→ **Task to carry out**
Report each line of the entries that includes "package" by copying it.

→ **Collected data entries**
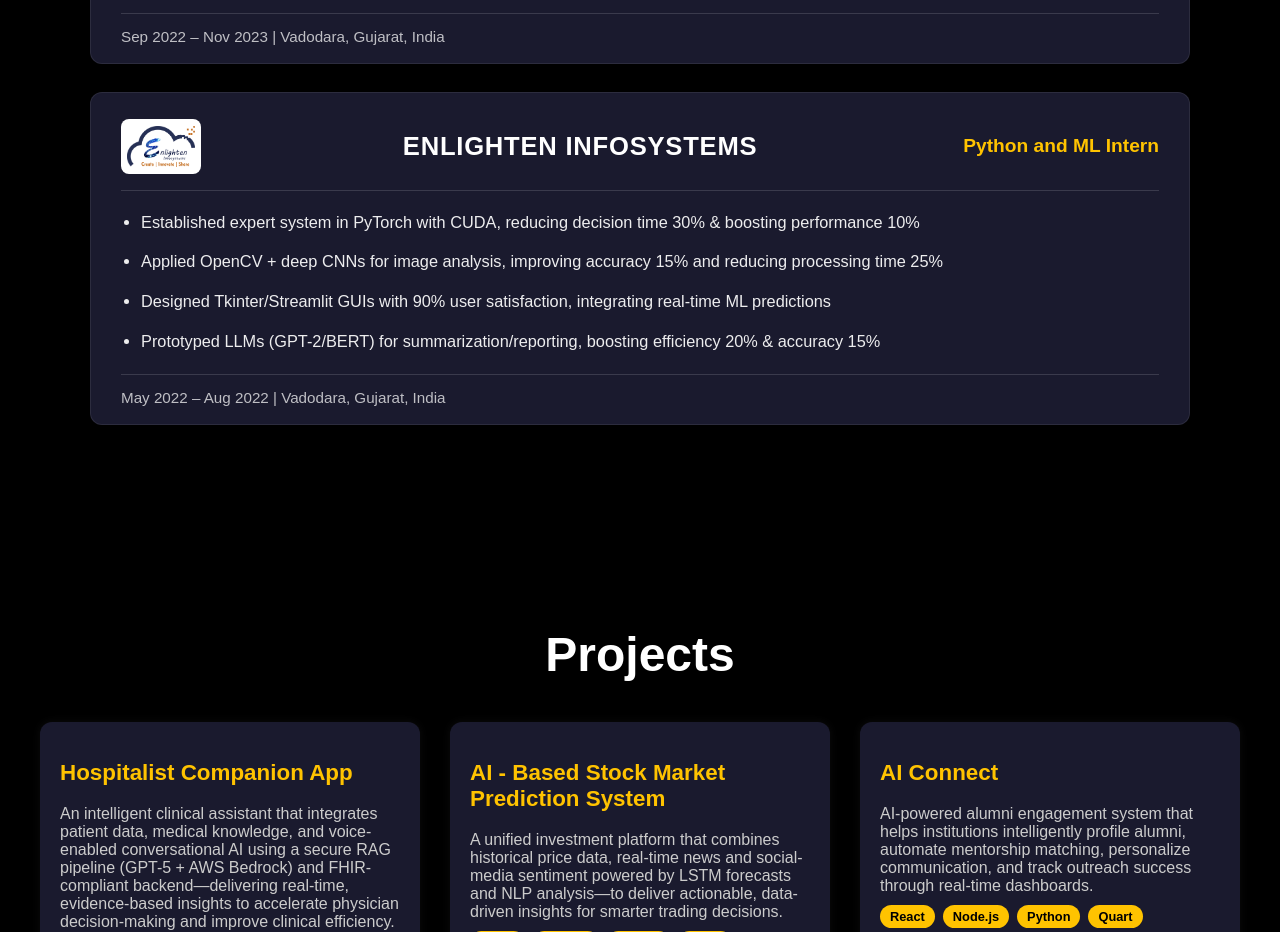
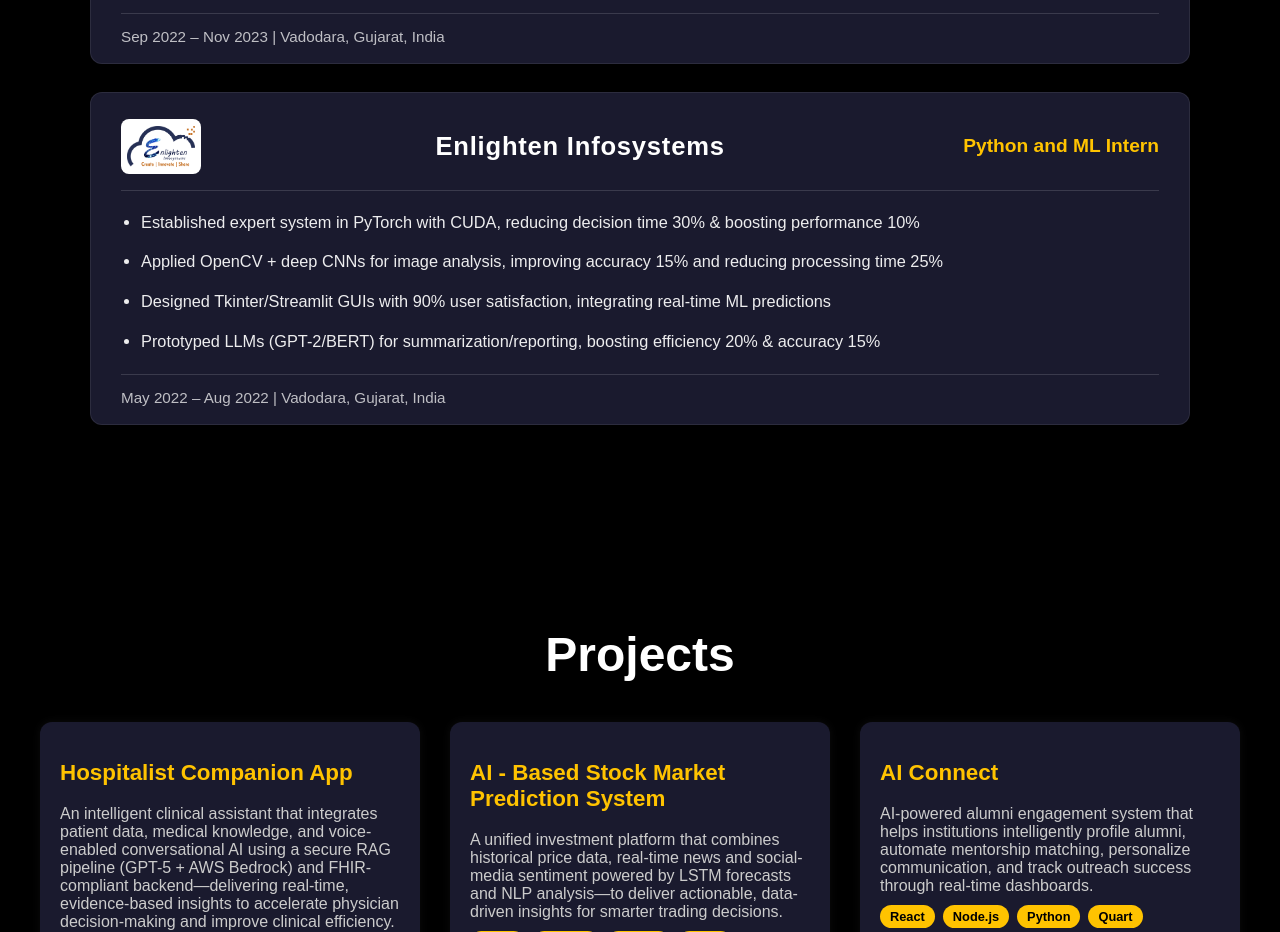
Before and after one commit to henakharwa/Portfolio-henakharwa, a React (Create React App) app: page / in a window 1280 px wide. Shown: the part 2800-3732 px from the top of the page. Built offline with nearby package versions, Linux system fonts and the light colour scheme.

Commit message:
Updated resume header and technical skills table formatting

```diff
--- a/package.json
+++ b/package.json
@@ -13,7 +13,7 @@
     "react": "18.2.0",
     "react-dom": "18.2.0",
     "react-icons": "^5.5.0",
-    "react-scripts": "5.0.1",
+    "react-scripts": "^5.0.1",
     "web-vitals": "^2.1.4"
   },
   "scripts": {
--- a/src/components/Experience.js
+++ b/src/components/Experience.js
@@ -47,7 +47,7 @@ const experiences = [
     duration: "May 2022 – Aug 2022 | Vadodara, Gujarat, India",
     logo: dhyeLogo,
     role: "Python and ML Intern",
-    company: "ENLIGHTEN INFOSYSTEMS",
+    company: "Enlighten Infosystems",
     bullets: [
       "Established expert system in PyTorch with CUDA, reducing decision time 30% & boosting performance 10%",
       "Applied OpenCV + deep CNNs for image analysis, improving accuracy 15% and reducing processing time 25%",
```
Also changed, not shown: 1 other file (tests, documents, lock files or other folders).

→ **Expected answer**
Before and after one commit to henakharwa/Portfolio-henakharwa, a React (Create React App) app: page / in a window 1280 px wide. Shown: the part 2800-3732 px from the top of the page. Built offline with nearby package versions, Linux system fonts and the light colour scheme.
--- a/package.json
+++ b/package.json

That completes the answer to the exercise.